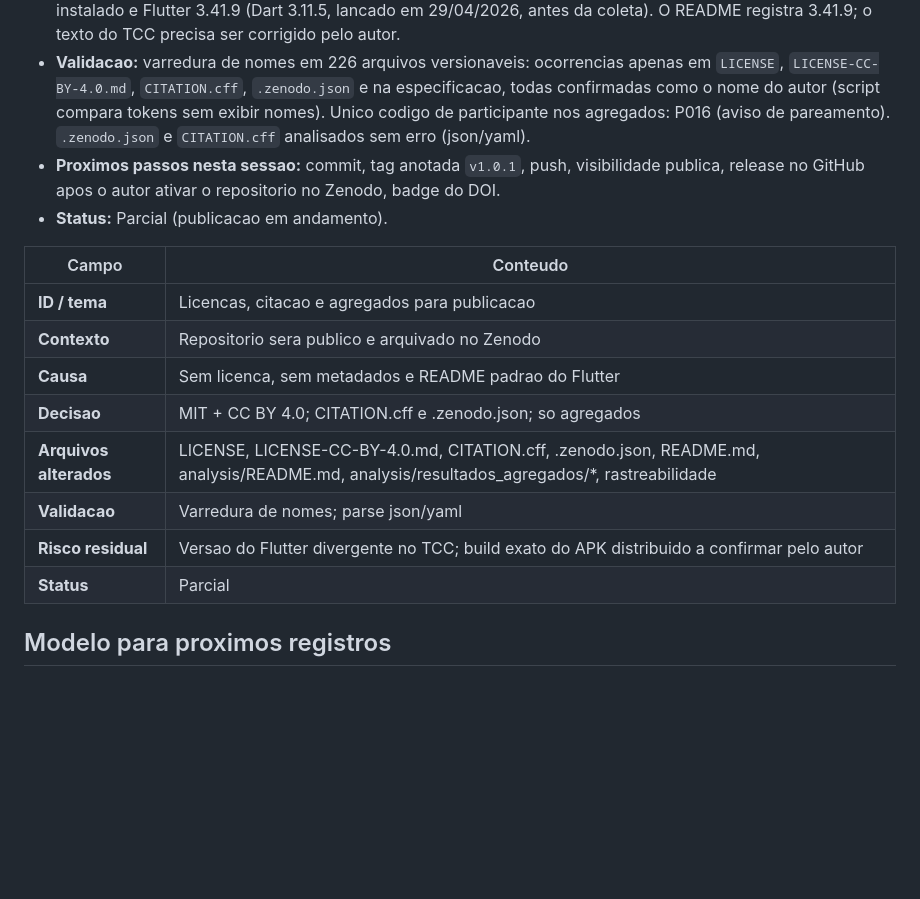
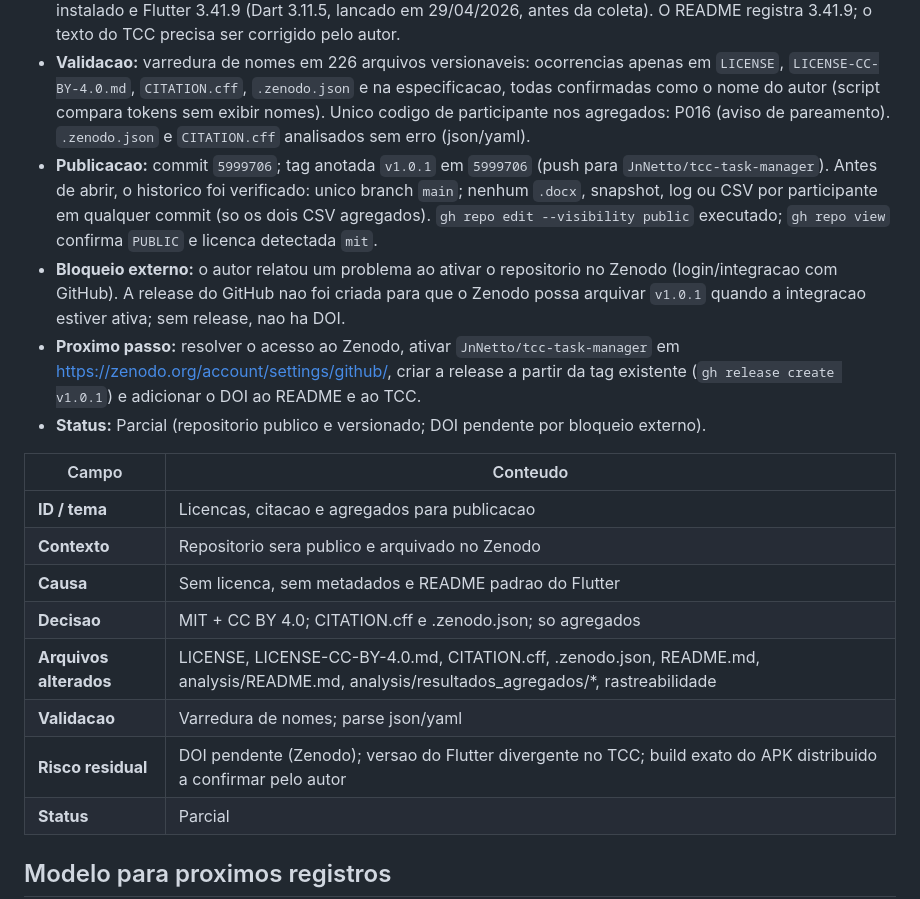
Before and after one commit to JnNetto/tcc-task-manager, a Markdown page: docs/rastreabilidade.md, the part around the change. Drawn GitHub-style; blank space fills up the shorter version.

Commit message:
docs: registra publicacao do repositorio e DOI pendente
Co-authored-by: Cursor <cursoragent@cursor.com>

```diff
--- a/docs/rastreabilidade.md
+++ b/docs/rastreabilidade.md
@@ -851,8 +851,10 @@
   - `README.md` da raiz reescrito (era o modelo padrao do Flutter): descricao, estrutura, build, analise, politica de dados, licencas, citacao. `analysis/README.md`: leitura via snapshot e regras fechadas.
 - **Problema identificado:** o TCC (Secao 3.3) informa Flutter 3.24, mas `pubspec.yaml` exige Dart `^3.11.5` e o SDK instalado e Flutter 3.41.9 (Dart 3.11.5, lancado em 29/04/2026, antes da coleta). O README registra 3.41.9; o texto do TCC precisa ser corrigido pelo autor.
 - **Validacao:** varredura de nomes em 226 arquivos versionaveis: ocorrencias apenas em `LICENSE`, `LICENSE-CC-BY-4.0.md`, `CITATION.cff`, `.zenodo.json` e na especificacao, todas confirmadas como o nome do autor (script compara tokens sem exibir nomes). Unico codigo de participante nos agregados: P016 (aviso de pareamento). `.zenodo.json` e `CITATION.cff` analisados sem erro (json/yaml).
-- **Proximos passos nesta sessao:** commit, tag anotada `v1.0.1`, push, visibilidade publica, release no GitHub apos o autor ativar o repositorio no Zenodo, badge do DOI.
-- **Status:** Parcial (publicacao em andamento).
+- **Publicacao:** commit `5999706`; tag anotada `v1.0.1` em `5999706` (push para `JnNetto/tcc-task-manager`). Antes de abrir, o historico foi verificado: unico branch `main`; nenhum `.docx`, snapshot, log ou CSV por participante em qualquer commit (so os dois CSV agregados). `gh repo edit --visibility public` executado; `gh repo view` confirma `PUBLIC` e licenca detectada `mit`.
+- **Bloqueio externo:** o autor relatou um problema ao ativar o repositorio no Zenodo (login/integracao com GitHub). A release do GitHub nao foi criada para que o Zenodo possa arquivar `v1.0.1` quando a integracao estiver ativa; sem release, nao ha DOI.
+- **Proximo passo:** resolver o acesso ao Zenodo, ativar `JnNetto/tcc-task-manager` em https://zenodo.org/account/settings/github/, criar a release a partir da tag existente (`gh release create v1.0.1`) e adicionar o DOI ao README e ao TCC.
+- **Status:** Parcial (repositorio publico e versionado; DOI pendente por bloqueio externo).
 
 | Campo | Conteudo |
 |--------|-----------|
@@ -862,7 +864,7 @@
 | **Decisao** | MIT + CC BY 4.0; CITATION.cff e .zenodo.json; so agregados |
 | **Arquivos alterados** | LICENSE, LICENSE-CC-BY-4.0.md, CITATION.cff, .zenodo.json, README.md, analysis/README.md, analysis/resultados_agregados/*, rastreabilidade |
 | **Validacao** | Varredura de nomes; parse json/yaml |
-| **Risco residual** | Versao do Flutter divergente no TCC; build exato do APK distribuido a confirmar pelo autor |
+| **Risco residual** | DOI pendente (Zenodo); versao do Flutter divergente no TCC; build exato do APK distribuido a confirmar pelo autor |
 | **Status** | Parcial |
 
 ## Modelo para proximos registros
```
Also changed, not shown: README.md (+1 -1 lines).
..........
(Assignment):
Pick out each line in the material containing "anotada".

(Written solution):
-- **Proximos passos nesta sessao:** commit, tag anotada `v1.0.1`, push, visibilidade publica, release no GitHub apos o autor ativar o repositorio no Zenodo, badge do DOI.
+- **Publicacao:** commit `5999706`; tag anotada `v1.0.1` em `5999706` (push para `JnNetto/tcc-task-manager`). Antes de abrir, o historico foi verificado: unico branch `main`; nenhum `.docx`, snapshot, log ou CSV por participante em qualquer commit (so os dois CSV agregados). `gh repo edit --visibility public` executado; `gh repo view` confirma `PUBLIC` e licenca detectada `mit`.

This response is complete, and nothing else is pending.